▶ [EXERCISE]:
Copy each line that includes the string "本サイトに関するお問い合わせは" from the material into your answer.

▶ [SOURCE MATERIAL]:

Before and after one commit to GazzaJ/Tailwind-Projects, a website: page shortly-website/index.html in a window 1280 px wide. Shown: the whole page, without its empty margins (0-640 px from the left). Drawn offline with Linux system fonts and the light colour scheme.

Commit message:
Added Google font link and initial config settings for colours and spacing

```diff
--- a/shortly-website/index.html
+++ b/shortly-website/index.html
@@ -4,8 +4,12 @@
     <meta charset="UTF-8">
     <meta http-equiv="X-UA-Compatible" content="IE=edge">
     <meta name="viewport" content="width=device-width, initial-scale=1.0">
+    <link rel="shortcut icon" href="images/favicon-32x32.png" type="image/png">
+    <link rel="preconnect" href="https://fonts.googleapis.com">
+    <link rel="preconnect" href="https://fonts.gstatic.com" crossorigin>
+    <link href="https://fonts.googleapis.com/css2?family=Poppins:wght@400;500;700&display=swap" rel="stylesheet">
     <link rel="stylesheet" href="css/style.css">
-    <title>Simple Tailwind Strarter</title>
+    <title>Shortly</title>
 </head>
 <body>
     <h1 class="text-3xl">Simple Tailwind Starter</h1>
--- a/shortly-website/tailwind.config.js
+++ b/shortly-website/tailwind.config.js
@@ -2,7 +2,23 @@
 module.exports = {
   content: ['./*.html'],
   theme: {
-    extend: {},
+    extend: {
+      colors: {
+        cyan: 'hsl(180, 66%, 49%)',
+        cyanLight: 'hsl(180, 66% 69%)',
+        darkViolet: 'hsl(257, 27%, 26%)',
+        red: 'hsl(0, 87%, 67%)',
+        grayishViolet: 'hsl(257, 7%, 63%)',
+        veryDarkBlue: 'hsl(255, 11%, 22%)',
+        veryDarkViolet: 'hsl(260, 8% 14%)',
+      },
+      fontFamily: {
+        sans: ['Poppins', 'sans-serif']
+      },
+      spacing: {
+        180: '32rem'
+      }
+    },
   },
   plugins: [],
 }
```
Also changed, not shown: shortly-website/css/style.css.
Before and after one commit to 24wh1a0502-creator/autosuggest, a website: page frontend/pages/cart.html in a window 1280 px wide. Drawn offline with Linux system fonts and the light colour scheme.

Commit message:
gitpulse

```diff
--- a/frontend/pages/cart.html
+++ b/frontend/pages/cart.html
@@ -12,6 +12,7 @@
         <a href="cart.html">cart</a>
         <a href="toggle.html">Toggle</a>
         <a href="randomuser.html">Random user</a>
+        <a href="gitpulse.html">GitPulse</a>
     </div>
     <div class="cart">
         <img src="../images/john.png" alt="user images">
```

...

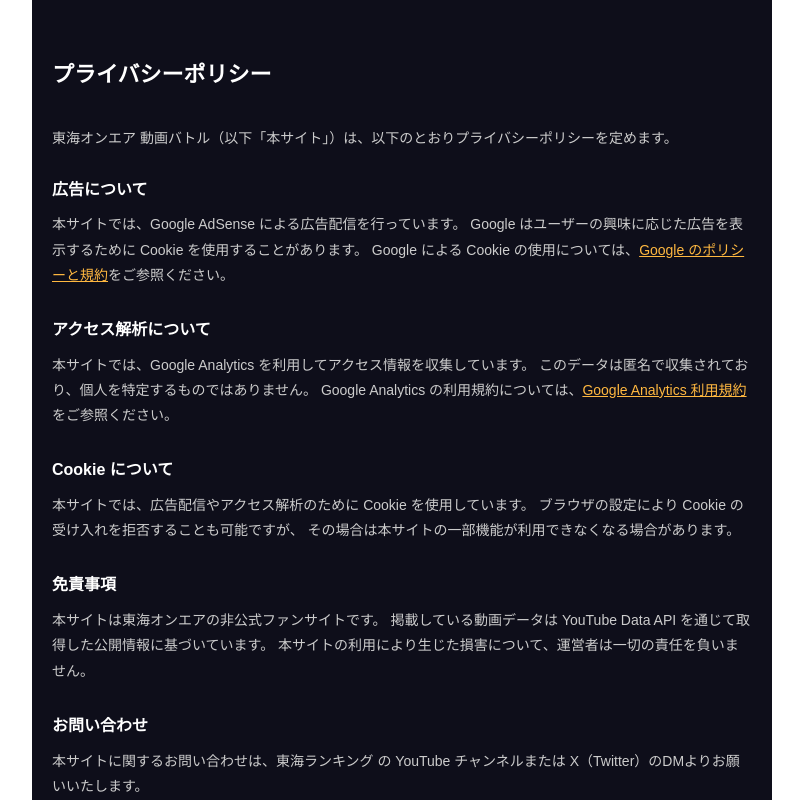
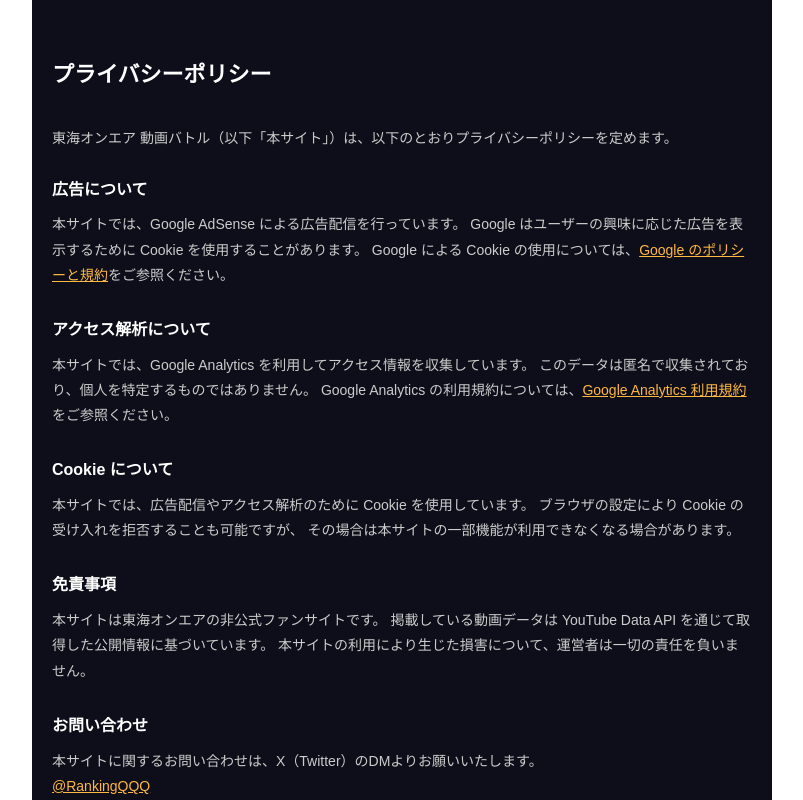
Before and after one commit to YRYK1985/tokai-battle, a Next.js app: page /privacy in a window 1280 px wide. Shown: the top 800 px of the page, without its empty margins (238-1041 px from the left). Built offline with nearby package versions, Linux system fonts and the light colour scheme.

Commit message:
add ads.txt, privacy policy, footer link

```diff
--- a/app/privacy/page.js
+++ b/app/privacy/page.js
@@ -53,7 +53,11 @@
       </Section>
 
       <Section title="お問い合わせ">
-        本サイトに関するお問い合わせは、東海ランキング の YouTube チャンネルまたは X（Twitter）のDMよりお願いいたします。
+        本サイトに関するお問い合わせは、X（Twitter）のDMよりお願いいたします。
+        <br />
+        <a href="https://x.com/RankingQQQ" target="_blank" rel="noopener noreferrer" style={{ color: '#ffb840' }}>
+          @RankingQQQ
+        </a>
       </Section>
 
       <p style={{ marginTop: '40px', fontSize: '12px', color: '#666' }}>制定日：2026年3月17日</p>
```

▶ [EXERCISE RESULT]:
-        本サイトに関するお問い合わせは、東海ランキング の YouTube チャンネルまたは X（Twitter）のDMよりお願いいたします。
+        本サイトに関するお問い合わせは、X（Twitter）のDMよりお願いいたします。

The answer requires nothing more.